    December 14, 2006

  • Sounds like the letters Y R L S.

    May 17, 2008

  • "Messages from Nome to the states went over three handlings: radio, telegraph, and submarine cable. The U.S. Signal Corps made several attempts to link Nome via a submarine cable across Norton Sound to St. Michael, but the constant shifting of the ice across the seabed floor repeatedly carried the cable out to sea. With no other option available, the Corps turned to the relatively new technology of 'wireless telegraphy'; it built 200-foot towers at each end of Norton Sound, 133 miles apart, and successfully made Nome a part of the system. The radio link, however, was not without its own temporary problems. A blizzard in 1904 tore the roof off the station on the Nome side, filling the room up with snow and killing the fire in the potbelly stove that kept the operators warm.

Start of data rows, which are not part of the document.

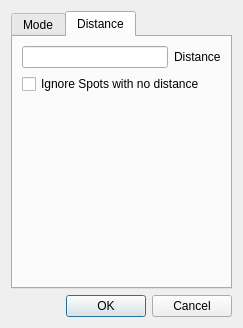
Rsclub22/Minos2-Mirror, file mqt/MqtLogger/bandmapclientfilterdialog.ui: the form before one commit.
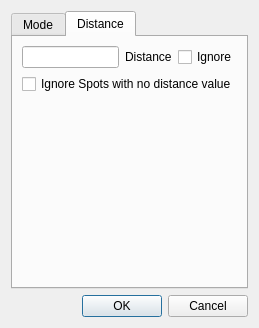
The form after the commit.

Commit message: more distance filter stuff

```diff
--- a/mqt/MqtLogger/bandmapclientfilterdialog.ui
+++ b/mqt/MqtLogger/bandmapclientfilterdialog.ui
@@ -125,12 +125,19 @@
                </property>
               </widget>
              </item>
+             <item>
+              <widget class="QCheckBox" name="distFilterIgnoreCheckBox">
+               <property name="text">
+                <string>Ignore</string>
+               </property>
+              </widget>
+             </item>
             </layout>
            </item>
            <item>
             <widget class="QCheckBox" name="ignoreNoDistanceChkBox">
              <property name="text">
-              <string>Ignore Spots with no distance</string>
+              <string>Ignore Spots with no distance value</string>
              </property>
             </widget>
            </item>
```
Left out of the diff: 2 changed lines with no effect on the pictures. The commit also changes 11 other files.
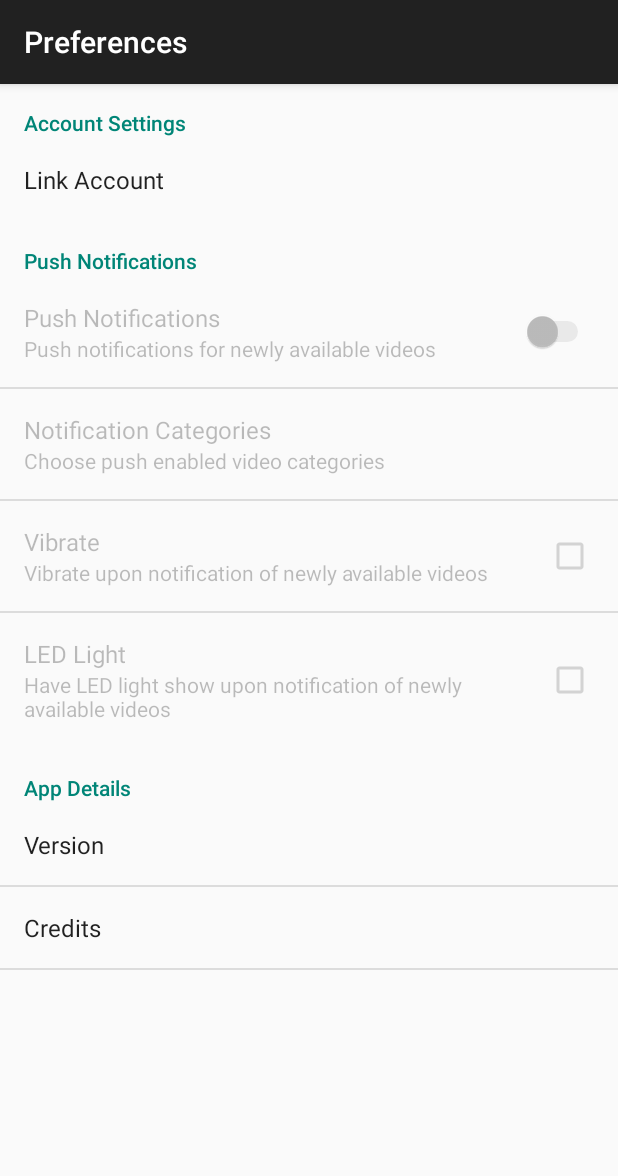
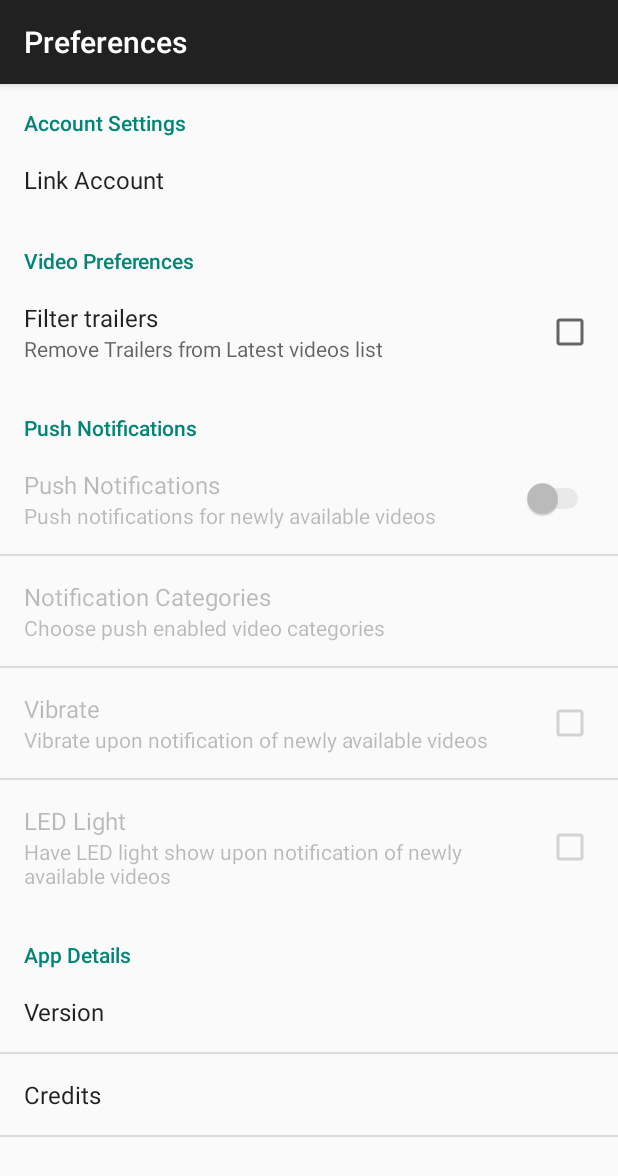
Before and after one commit to mrthomas108/Luchadeer, an Android app: the fragment PreferencesFragment placed in its activity, after a tap on "OK", on a phone screen of 412 x 824 dp. Shown: the top 1176 px of the screen. Run offline under Robolectric (Android 15) with nearby library versions, the phone set to English and light mode, and no system bars; libraries missing offline, so code that uses them is left out: com.google.sample.castcompanionlibrary; 6 statements that could not run were skipped.

Commit message:
allow users to filter out trailers from the latest video list

```diff
--- a/app/src/main/java/org/dforsyth/android/luchadeer/ui/preferences/PreferencesFragment.java
+++ b/app/src/main/java/org/dforsyth/android/luchadeer/ui/preferences/PreferencesFragment.java
@@ -36,17 +36,19 @@ import android.app.Dialog;
 import android.app.DialogFragment;
 import android.content.DialogInterface;
 import android.content.Intent;
+import android.content.SharedPreferences;
 import android.content.pm.PackageManager;
 import android.os.Bundle;
 import android.preference.MultiSelectListPreference;
 import android.preference.Preference;
 import android.preference.PreferenceFragment;
+import android.preference.PreferenceManager;
 import android.preference.SwitchPreference;
 
 import org.dforsyth.android.luchadeer.CreditsActivity;
 import org.dforsyth.android.luchadeer.R;
+import org.dforsyth.android.luchadeer.model.giantbomb.VideoType;
 import org.dforsyth.android.luchadeer.net.LuchadeerApi;
-import org.dforsyth.android.luchadeer.model.giantbomb.VideoType;
 import org.dforsyth.android.luchadeer.persist.LuchadeerPreferences;
 import org.dforsyth.android.luchadeer.ui.account.LinkSubscriptionFragment;
 import org.dforsyth.android.luchadeer.ui.account.OnAccountStateChangedListener;
@@ -182,6 +184,30 @@ public class PreferencesFragment extends PreferenceFragment {
         mOnAccountStateChangedListener = (OnAccountStateChangedListener) activity;
     }
 
+    private SharedPreferences.OnSharedPreferenceChangeListener mOnSharedPreferenceChangeListener =
+            new SharedPreferences.OnSharedPreferenceChangeListener() {
+                @Override
+                public void onSharedPreferenceChanged(SharedPreferences sharedPreferences, String key) {
+                    if (key.equals(getString(R.string.pref_filter_trailers))) {
+                        mOnAccountStateChangedListener.onAccountStateChanged();
+                    }
+                }
+            };
+
+    @Override
+    public void onResume() {
+        super.onResume();
+        PreferenceManager.getDefaultSharedPreferences(getActivity())
+                .registerOnSharedPreferenceChangeListener(mOnSharedPreferenceChangeListener);
+    }
+
+    @Override
+    public void onPause() {
+        super.onPause();
+        PreferenceManager.getDefaultSharedPreferences(getActivity())
+                .unregisterOnSharedPreferenceChangeListener(mOnSharedPreferenceChangeListener);
+    }
+
     public static  class VerifyFragment extends DialogFragment {
         private interface OnYesListener {
             public void onYes();
--- a/app/src/main/res/values/strings.xml
+++ b/app/src/main/res/values/strings.xml
@@ -130,6 +130,8 @@
     <string name="pref_share_recent_searches">org.dforsyth.android.giantbomb.preference.share_recent_searches</string>
     <string name="pref_share_viewed_games">org.dforsyth.android.giantbomb.preference.share_viewed_games</string>
 
+    <string name="pref_filter_trailers">org.dforsyth.android.giantbomb.preference.filter_trailers</string>
+
     <string name="giantbomb_request_error">We\'re having some trouble with the Giant Bomb API. Try again soon!</string>
     <string name="subscriber_content_error">Can\'t request subscriber content. Please link your subscriber account an try again.</string>
     <string name="rate_limit_error">Giant Bomb is enforcing its rate limit. Take a break and try again in a few minutes.</string>
--- a/app/src/main/res/xml/preferences.xml
+++ b/app/src/main/res/xml/preferences.xml
@@ -37,6 +37,13 @@
         <Preference
             android:key="pref_account_link" />
 
+    </PreferenceCategory>
+
+    <PreferenceCategory android:title="Video Preferences">
+        <CheckBoxPreference
+            android:title="Filter trailers"
+            android:key="@string/pref_filter_trailers"
+            android:summary="Remove Trailers from Latest videos list" />
     </PreferenceCategory>
 
     <PreferenceCategory android:title="Push Notifications" >
```
Also changed, not shown: app/src/main/java/org/dforsyth/android/luchadeer/model/giantbomb/Video.java (+7 -0 lines), app/src/main/java/org/dforsyth/android/luchadeer/persist/LuchadeerPreferences.java (+7 -0 lines), app/src/main/java/org/dforsyth/android/luchadeer/ui/video/VideoListFragment.java (+25 -2 lines).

In a matter of seconds the temperature inside the station dropped to nearly 70 below and the water in the 6-horsepower gasoline engine that ran the generator froze, cracking the cylinder."

    --Gay Salisbury and Laney Salisbury, The Cruelest Miles: The Heroic Story of Dogs and Men in a Race against an Epidemic (NY and London: W.W. Norton & Co., 2003), 19n

    January 24, 2017